#### [EXCERPTED RECORDS]
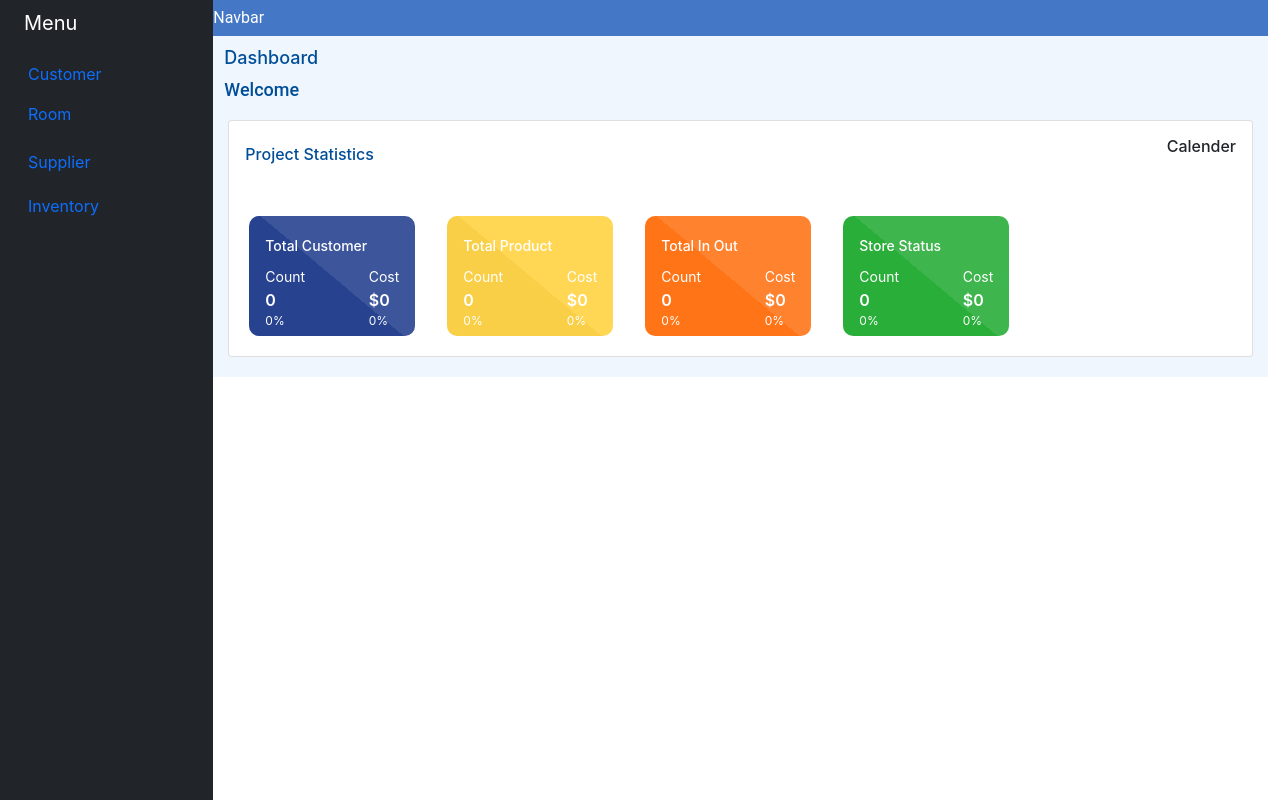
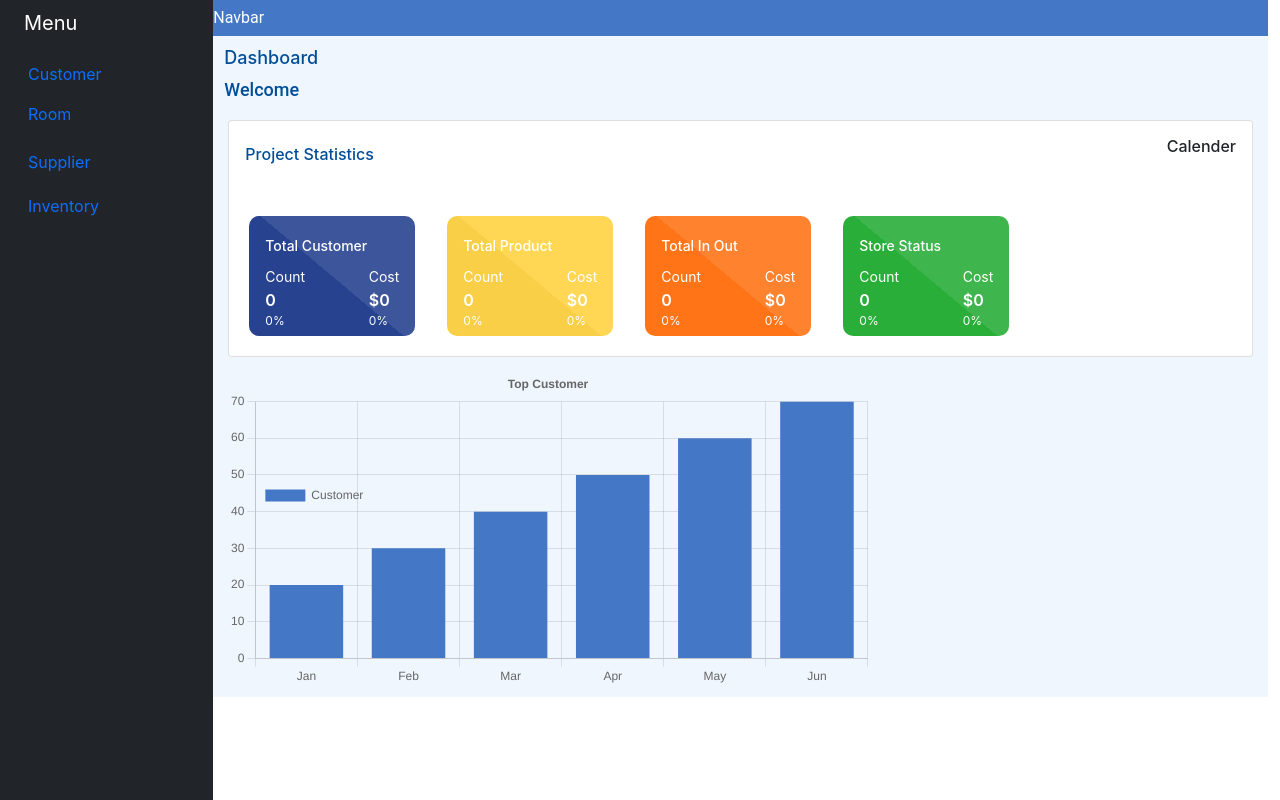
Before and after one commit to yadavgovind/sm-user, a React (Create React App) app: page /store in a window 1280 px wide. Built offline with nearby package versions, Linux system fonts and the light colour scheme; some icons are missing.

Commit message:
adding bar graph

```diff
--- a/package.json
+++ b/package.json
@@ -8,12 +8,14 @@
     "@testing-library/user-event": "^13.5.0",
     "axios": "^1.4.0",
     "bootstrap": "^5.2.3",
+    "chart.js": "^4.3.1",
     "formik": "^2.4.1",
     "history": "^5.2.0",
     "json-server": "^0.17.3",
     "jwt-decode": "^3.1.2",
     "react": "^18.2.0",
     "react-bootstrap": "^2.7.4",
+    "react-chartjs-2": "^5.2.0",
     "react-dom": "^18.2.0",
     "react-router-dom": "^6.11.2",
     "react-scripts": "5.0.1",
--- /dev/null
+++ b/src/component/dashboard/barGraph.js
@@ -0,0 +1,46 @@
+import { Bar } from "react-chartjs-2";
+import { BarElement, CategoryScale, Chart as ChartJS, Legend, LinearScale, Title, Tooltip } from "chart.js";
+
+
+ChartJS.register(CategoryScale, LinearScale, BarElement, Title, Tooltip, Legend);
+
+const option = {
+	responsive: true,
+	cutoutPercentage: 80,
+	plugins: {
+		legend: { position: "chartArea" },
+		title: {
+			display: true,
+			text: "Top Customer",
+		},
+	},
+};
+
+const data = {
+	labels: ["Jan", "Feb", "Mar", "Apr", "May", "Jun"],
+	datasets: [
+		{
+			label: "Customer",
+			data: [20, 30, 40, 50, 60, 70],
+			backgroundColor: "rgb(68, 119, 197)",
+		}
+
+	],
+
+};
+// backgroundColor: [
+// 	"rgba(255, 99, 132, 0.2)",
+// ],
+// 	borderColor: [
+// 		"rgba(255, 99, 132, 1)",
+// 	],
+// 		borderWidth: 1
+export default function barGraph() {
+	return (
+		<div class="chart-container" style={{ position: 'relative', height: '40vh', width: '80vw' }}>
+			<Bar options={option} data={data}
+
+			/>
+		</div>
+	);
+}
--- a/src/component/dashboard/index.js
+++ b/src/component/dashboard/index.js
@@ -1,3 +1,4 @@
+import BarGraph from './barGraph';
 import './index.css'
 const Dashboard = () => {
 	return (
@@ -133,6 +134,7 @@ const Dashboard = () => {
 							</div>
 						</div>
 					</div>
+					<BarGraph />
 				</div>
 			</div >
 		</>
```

#### [PROBLEM REQUIREMENTS]
Output each record above exactly as it stands, excluding all pictures.

#### [EXPECTED ANSWER]
Before and after one commit to yadavgovind/sm-user, a React (Create React App) app: page /store in a window 1280 px wide. Built offline with nearby package versions, Linux system fonts and the light colour scheme; some icons are missing.

Commit message:
adding bar graph

```diff
--- a/package.json
+++ b/package.json
@@ -8,12 +8,14 @@
     "@testing-library/user-event": "^13.5.0",
     "axios": "^1.4.0",
     "bootstrap": "^5.2.3",
+    "chart.js": "^4.3.1",
     "formik": "^2.4.1",
     "history": "^5.2.0",
     "json-server": "^0.17.3",
     "jwt-decode": "^3.1.2",
     "react": "^18.2.0",
     "react-bootstrap": "^2.7.4",
+    "react-chartjs-2": "^5.2.0",
     "react-dom": "^18.2.0",
     "react-router-dom": "^6.11.2",
     "react-scripts": "5.0.1",
--- /dev/null
+++ b/src/component/dashboard/barGraph.js
@@ -0,0 +1,46 @@
+import { Bar } from "react-chartjs-2";
+import { BarElement, CategoryScale, Chart as ChartJS, Legend, LinearScale, Title, Tooltip } from "chart.js";
+
+
+ChartJS.register(CategoryScale, LinearScale, BarElement, Title, Tooltip, Legend);
+
+const option = {
+	responsive: true,
+	cutoutPercentage: 80,
+	plugins: {
+		legend: { position: "chartArea" },
+		title: {
+			display: true,
+			text: "Top Customer",
+		},
+	},
+};
+
+const data = {
+	labels: ["Jan", "Feb", "Mar", "Apr", "May", "Jun"],
+	datasets: [
+		{
+			label: "Customer",
+			data: [20, 30, 40, 50, 60, 70],
+			backgroundColor: "rgb(68, 119, 197)",
+		}
+
+	],
+
+};
+// backgroundColor: [
+// 	"rgba(255, 99, 132, 0.2)",
+// ],
+// 	borderColor: [
+// 		"rgba(255, 99, 132, 1)",
+// 	],
+// 		borderWidth: 1
+export default function barGraph() {
+	return (
+		<div class="chart-container" style={{ position: 'relative', height: '40vh', width: '80vw' }}>
+			<Bar options={option} data={data}
+
+			/>
+		</div>
+	);
+}
--- a/src/component/dashboard/index.js
+++ b/src/component/dashboard/index.js
@@ -1,3 +1,4 @@
+import BarGraph from './barGraph';
 import './index.css'
 const Dashboard = () => {
 	return (
@@ -133,6 +134,7 @@ const Dashboard = () => {
 							</div>
 						</div>
 					</div>
+					<BarGraph />
 				</div>
 			</div >
 		</>
```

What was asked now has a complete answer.